Postal and Federal Disability Retirement: OWCP & the Short Sale

Americans are often looked upon as short-sighted.  Lacking historical longevity, both in terms of an enduring civilization as well as culture, the economic, mercantile (some would say ‘mercenary’), materialistic approach of the American Way lends itself to criticism for the emphasized focus upon short-term gain and profit.

For those questioning whether or not a Federal Disability Retirement annuity, in comparison with compensation received or being received through the Department of Labor, Office of Workers’ Compensation Programs (FECA), would be beneficial, may be suffering from the American-Way syndrome — of viewing the higher pay alone and in a vacuum, without considering the superior benefits of the longer view of life.

Indeed, under an annuity from the U.S. Office of Personnel Management, Federal Disability Retirement benefits, whether under FERS or CSRS, one may continue to receive the Federal Disability Retirement annuity, and yet work and receive income on top of the Federal Disability Retirement annuity, up to 80% of what one’s former Federal or Postal job currently pays.  Under OWCP, of course, one cannot work while receiving temporary total disability payments.

Further, it is important to understand that the time that one is on Federal Disability Retirement counts towards the total number of years of Federal service, so that when it converts to regular retirement at age 62, all those years on Federal Disability Retirement are counted.

Short term sale or long term goals and benefits?

Whether lacking in culture, history or an enduring civilization, it is always beneficial to review the present, in order to plan for the future.  Short sales often sell one short, and that is something which the Federal and Postal employee must take into account in preparing, formulating, and filing for Federal Disability Retirement benefits from OPM, whether under FERS or CSRS.

Sincerely,

Robert R. McGill, Esquire

Medical Retirement for Government Employees: The Duration of a Medical Condition

In being eligible for a Federal Disability Retirement annuity from the Office of Personnel Management, one of the basic criteria which must be met for eligibility determination is that a medical condition, its symptomatologies and impact upon one’s ability/inability to perform the essential elements of one’s job, must last for a minimum of 12 months.  

As a practical matter, the medical condition normally lasts for much longer, and is quite often a chronic, progressively deteriorating condition.  If the medical condition is expected to last for a short period of time, then the Federal or Postal employee must seriously consider whether filing for Federal Disability Retirement benefits is “worth it”, inasmuch as it often takes 8 – 10 months to obtain an approval from the Office of Personnel Management for the First Stage of the process.  

As such, for most Federal and Postal employees who are contemplating preparing, formulating and filing a Federal Disability Retirement application under either FERS or CSRS, there is an implicit acknowledgement and understanding the the medical condition itself is one of chronicity, debilitating in nature, and often progressively deteriorating.  

The fact that a medical condition must last for a minimum of 12 months, however, does not mean that a Federal or Postal employee should wait for the 12 months to pass before filing for Federal Disability Retirement benefits.  That would, upon reflection, be a cruel absurdity — to have to wait for 12 months, then to file and wait about 10 months before the Office of Personnel Management makes a decision, and all of this, only at the First Stage of the process.
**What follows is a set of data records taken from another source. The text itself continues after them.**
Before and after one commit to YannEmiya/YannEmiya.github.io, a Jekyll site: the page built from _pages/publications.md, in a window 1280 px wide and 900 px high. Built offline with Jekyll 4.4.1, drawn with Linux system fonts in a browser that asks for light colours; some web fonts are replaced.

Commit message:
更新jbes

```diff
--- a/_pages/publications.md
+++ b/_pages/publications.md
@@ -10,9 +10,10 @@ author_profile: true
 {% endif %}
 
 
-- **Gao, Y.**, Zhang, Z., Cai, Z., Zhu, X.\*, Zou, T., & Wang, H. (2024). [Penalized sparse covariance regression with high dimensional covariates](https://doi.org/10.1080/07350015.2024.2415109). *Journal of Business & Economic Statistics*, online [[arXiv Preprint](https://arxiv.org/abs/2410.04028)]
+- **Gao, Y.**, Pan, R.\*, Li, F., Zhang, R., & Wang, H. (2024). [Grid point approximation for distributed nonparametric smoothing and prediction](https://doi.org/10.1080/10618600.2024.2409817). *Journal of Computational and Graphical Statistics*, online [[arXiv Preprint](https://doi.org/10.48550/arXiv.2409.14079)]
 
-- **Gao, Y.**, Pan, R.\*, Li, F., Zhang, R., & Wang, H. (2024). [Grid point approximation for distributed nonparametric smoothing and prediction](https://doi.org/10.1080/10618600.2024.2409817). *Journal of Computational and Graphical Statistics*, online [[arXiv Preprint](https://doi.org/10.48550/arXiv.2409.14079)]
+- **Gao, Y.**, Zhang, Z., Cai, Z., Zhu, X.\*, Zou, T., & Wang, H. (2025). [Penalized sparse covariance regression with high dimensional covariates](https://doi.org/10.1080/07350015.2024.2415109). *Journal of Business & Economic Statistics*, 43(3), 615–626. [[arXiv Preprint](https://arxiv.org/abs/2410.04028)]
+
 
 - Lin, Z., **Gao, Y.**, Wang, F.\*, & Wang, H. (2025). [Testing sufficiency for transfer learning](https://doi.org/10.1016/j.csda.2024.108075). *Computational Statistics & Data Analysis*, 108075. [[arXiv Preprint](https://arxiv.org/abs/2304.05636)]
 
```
No — the legal standard is that the medical condition must be “expected” to last a minimum of 12 months; meaning, thereby, that a doctor can normally make a reasonable prognosis as to the duration, chronicity and future behavior of the medical condition; and this can normally be accomplished soon after the identification of a particular medical condition.

Sincerely,

Robert R. McGill, Esquire